By Barbara Boxleitner
Special to the Times
FORT WINGATE, N.M.
As a freshman, Jewels Leslie was among the top runners for the New Mexico Highlands University women’s programs.
The Wingate High graduate wants to do better this season.
She said she didn’t race as a junior and senior because of the pandemic.
“I did not compete in any sports,” she said. “I kind of went into a slump.
“At the beginning of cross-country, I was dedicated to get back to where I was,” she said. “I was not where I left off.”
Leslie improved her position in the starting lineup over the course of the cross-country season. She was fourth among the Cowgirls in her college debut, a 5K.

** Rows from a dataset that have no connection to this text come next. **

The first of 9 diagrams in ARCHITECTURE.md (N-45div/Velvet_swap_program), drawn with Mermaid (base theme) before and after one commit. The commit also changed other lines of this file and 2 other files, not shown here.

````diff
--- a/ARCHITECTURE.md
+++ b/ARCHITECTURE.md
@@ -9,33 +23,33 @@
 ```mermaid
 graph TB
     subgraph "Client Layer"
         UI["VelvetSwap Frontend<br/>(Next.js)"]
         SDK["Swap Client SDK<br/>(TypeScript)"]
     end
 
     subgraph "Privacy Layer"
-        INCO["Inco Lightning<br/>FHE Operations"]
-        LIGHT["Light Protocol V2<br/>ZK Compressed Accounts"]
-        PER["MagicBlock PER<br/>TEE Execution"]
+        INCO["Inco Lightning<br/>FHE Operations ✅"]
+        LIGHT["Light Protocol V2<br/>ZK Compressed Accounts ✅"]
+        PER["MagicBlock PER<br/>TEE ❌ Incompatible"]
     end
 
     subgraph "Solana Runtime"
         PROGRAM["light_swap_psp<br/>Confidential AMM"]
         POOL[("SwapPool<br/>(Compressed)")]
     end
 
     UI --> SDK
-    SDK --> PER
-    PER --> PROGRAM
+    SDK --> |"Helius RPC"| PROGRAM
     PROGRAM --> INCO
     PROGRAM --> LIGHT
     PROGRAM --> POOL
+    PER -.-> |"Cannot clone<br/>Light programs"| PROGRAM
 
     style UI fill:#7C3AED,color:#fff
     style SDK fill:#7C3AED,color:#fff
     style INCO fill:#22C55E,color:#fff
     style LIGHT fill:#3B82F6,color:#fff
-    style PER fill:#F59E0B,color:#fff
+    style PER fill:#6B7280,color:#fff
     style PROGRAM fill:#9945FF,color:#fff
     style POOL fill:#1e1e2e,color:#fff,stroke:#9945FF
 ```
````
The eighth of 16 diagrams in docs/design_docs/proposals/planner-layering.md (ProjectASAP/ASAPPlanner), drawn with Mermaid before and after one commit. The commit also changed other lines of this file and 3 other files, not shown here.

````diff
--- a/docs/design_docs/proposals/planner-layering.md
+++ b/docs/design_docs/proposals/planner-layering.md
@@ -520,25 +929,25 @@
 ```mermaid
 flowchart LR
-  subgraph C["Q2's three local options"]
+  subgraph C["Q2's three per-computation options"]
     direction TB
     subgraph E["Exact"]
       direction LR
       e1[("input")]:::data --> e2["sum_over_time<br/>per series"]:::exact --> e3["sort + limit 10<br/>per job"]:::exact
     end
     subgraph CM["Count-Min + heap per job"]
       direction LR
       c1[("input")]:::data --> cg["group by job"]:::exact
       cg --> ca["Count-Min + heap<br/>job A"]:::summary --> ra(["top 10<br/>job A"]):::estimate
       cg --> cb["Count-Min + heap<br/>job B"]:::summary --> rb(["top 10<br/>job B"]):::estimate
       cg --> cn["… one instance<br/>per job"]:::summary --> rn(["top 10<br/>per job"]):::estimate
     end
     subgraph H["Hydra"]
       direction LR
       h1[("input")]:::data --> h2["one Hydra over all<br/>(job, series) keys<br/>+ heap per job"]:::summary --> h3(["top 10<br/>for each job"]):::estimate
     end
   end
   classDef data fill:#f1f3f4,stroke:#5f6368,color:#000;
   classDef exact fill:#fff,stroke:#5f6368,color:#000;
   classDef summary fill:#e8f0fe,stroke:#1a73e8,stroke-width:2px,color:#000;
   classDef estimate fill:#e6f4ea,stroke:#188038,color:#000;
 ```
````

In the next race, a 6K, she placed third on the squad and 29th among the 52 finishers.
By the Rocky Mountain Athletic Conference and season-ending Division II South Region championships — both 6K races — she was the team’s third finisher.
She ran a career-best time of 24 minutes, 5.1 seconds in the regional, shaving more than a minute off her time from a September race.
She didn’t have a particular race strategy, other than to take “one race at a time,” she said.
“I try not to think so far ahead,” she said. “I do kind of psych myself out.”
But she did start fast in races.
“I tried to find a place I was comfortable,” she said. “I’m much more of a racer from the gun.”
She didn’t have to change much of her running form. Bob DeVries, head cross-country and track coach, suggested she tuck her elbows more.
“He knows I could do better,” she said. “It was more so how I was feeling about a race or practice.”
During the indoor and outdoor track seasons, Leslie competed mostly in the 5,000-meter run. She won the race at an April meet, placing ahead of Navajo Prep product Brandy Ray and Window Rock graduate Taylor Murphy, both of Fort Lewis College. And she was second in the 5,000 at a March meet.
“I do love the 5K,” she said. “My body is more suited for endurance. I do not have much speed as a runner.”
Her other track events were the mile, 800, 1,500 and 3,000 runs.
Leslie has been training six to seven days a week this summer, running a minimum of six miles daily when she trains.
“I did really try to stick to training this summer,” she said the afternoon she returned from a short vacation with family.
“Runs I used to feel really hard, they’re really easy now,” she said.